Check Point Researchers have revealed a new and nasty malicious code on Google Play Store that hides itself inside roughly 60 game apps, several of which are intended used by children. According to Google Play’s data, the apps have been downloaded between 3 million and 7 million times.
Dubbed ‘AdultSwine’, these malicious apps wreak havoc in three possible ways:
1. Displaying ads from the web that are often highly inappropriate and pornographic.
2. Attempting to trick users into installing fake ‘security apps’.
3. Inducing users to register to premium services at the user’s expense.
In addition, the malicious code can move laterally within the infrastructure of the phone, opening the door for other attacks such as user credential theft.
How It Works
Once the infected app is installed on the device, it waits for a boot to occur or for a user to unlock their screen in order to initiate the attack. The attacker then selects which of the above three actions to take and then display on the device owner’s screen.
Inappropriate and Pornographic Ads
The most shocking element of this malware is its ability to cause pornographic ads (from the attacker’s library) to pop up without warning on the screen over the legitimate game app being displayed.

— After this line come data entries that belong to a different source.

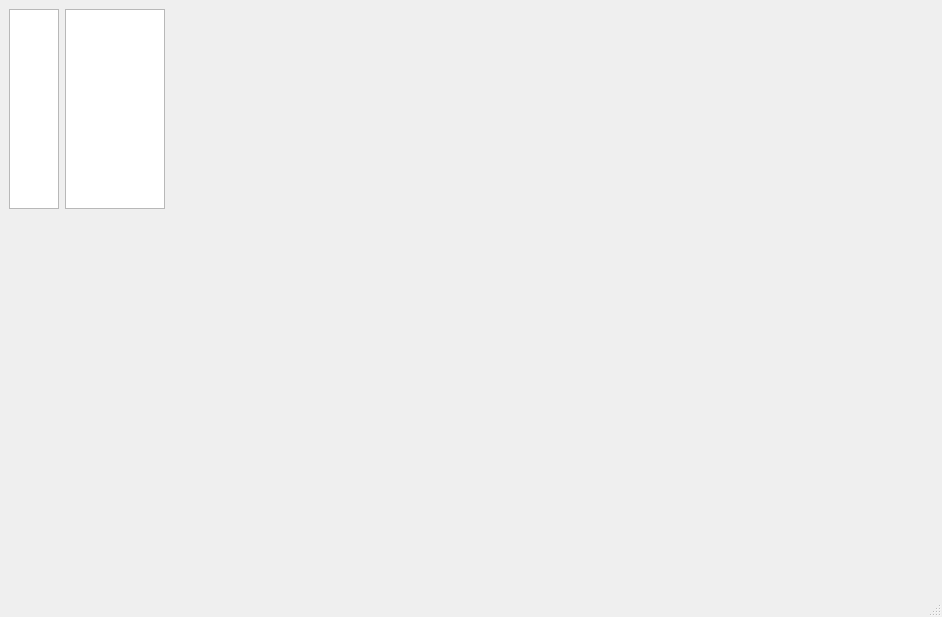
This is mainwindow.ui in LeoJW/ampsorter as Qt 5 draws it before an edit. The edited form follows.
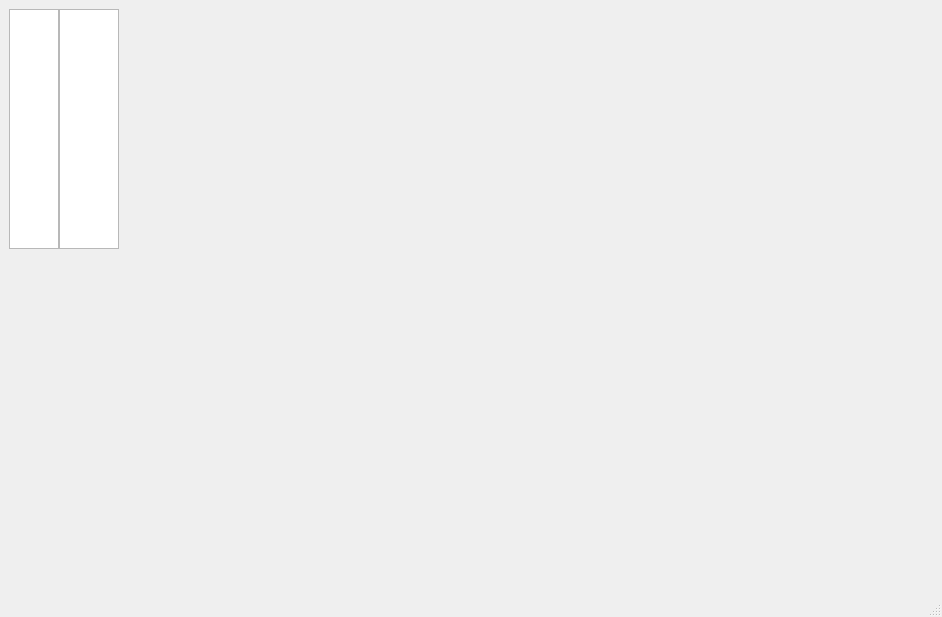
This is the edited form. Custom widgets are drawn as their Qt base class.

Commit message: fixed some scaling issues

```diff
--- a/mainwindow.ui
+++ b/mainwindow.ui
@@ -15,6 +15,9 @@
   </property>
   <widget class="QWidget" name="widget">
    <layout class="QGridLayout" name="gridLayout">
+    <property name="horizontalSpacing">
+     <number>0</number>
+    </property>
     <item row="0" column="2">
      <widget class="QTableView" name="muscleView">
       <property name="sizePolicy">
@@ -23,15 +26,21 @@
         <verstretch>0</verstretch>
        </sizepolicy>
       </property>
+      <property name="minimumSize">
+       <size>
+        <width>0</width>
+        <height>220</height>
+       </size>
+      </property>
       <property name="maximumSize">
        <size>
-        <width>100</width>
-        <height>200</height>
+        <width>60</width>
+        <height>240</height>
        </size>
       </property>
       <property name="font">
        <font>
-        <pointsize>10</pointsize>
+        <pointsize>11</pointsize>
        </font>
       </property>
       <property name="alternatingRowColors">
@@ -46,6 +55,12 @@
       <attribute name="verticalHeaderVisible">
        <bool>false</bool>
       </attribute>
+      <attribute name="verticalHeaderDefaultSectionSize">
+       <number>7</number>
+      </attribute>
+      <attribute name="verticalHeaderMinimumSectionSize">
+       <number>5</number>
+      </attribute>
      </widget>
     </item>
     <item row="0" column="3">
@@ -69,10 +84,16 @@
         <verstretch>0</verstretch>
        </sizepolicy>
       </property>
+      <property name="minimumSize">
+       <size>
+        <width>0</width>
+        <height>220</height>
+       </size>
+      </property>
       <property name="maximumSize">
        <size>
         <width>50</width>
-        <height>200</height>
+        <height>240</height>
        </size>
       </property>
       <property name="selectionMode">
```
The commit also changes 1 other file.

Scareware – Deceptive App Install Tactics
Another course of action the malware pursues is scaring users into installing unnecessary and possibly harmful “security” apps.
First, the malware displays a misleading ad claiming a virus has infected the user’s device.
Upon selecting the ‘Remove Virus Now’ call to action, the user is directed to another app in the Google Play Store posing as a virus removal solution.
The “virus removal solution” is anything but – it’s another malware.
Registering To Premium Services
Another technique used by the malicious malware is registering to premium services and charging the victim’s account for fraudulent premium services they did not request. In a similar way to the scareware tactic presented above, the malware initially displays a pop-up ad, which attempts to persuade the user to register for this service.
This time however, the ad claims that the user is entitled to win an iPhone by simply answering four short questions. Should the user answer them, the page informs the user that he has been successful, and asks him to enter his phone number to receive the prize. Once entered, the ad itself then uses this number to register to premium services.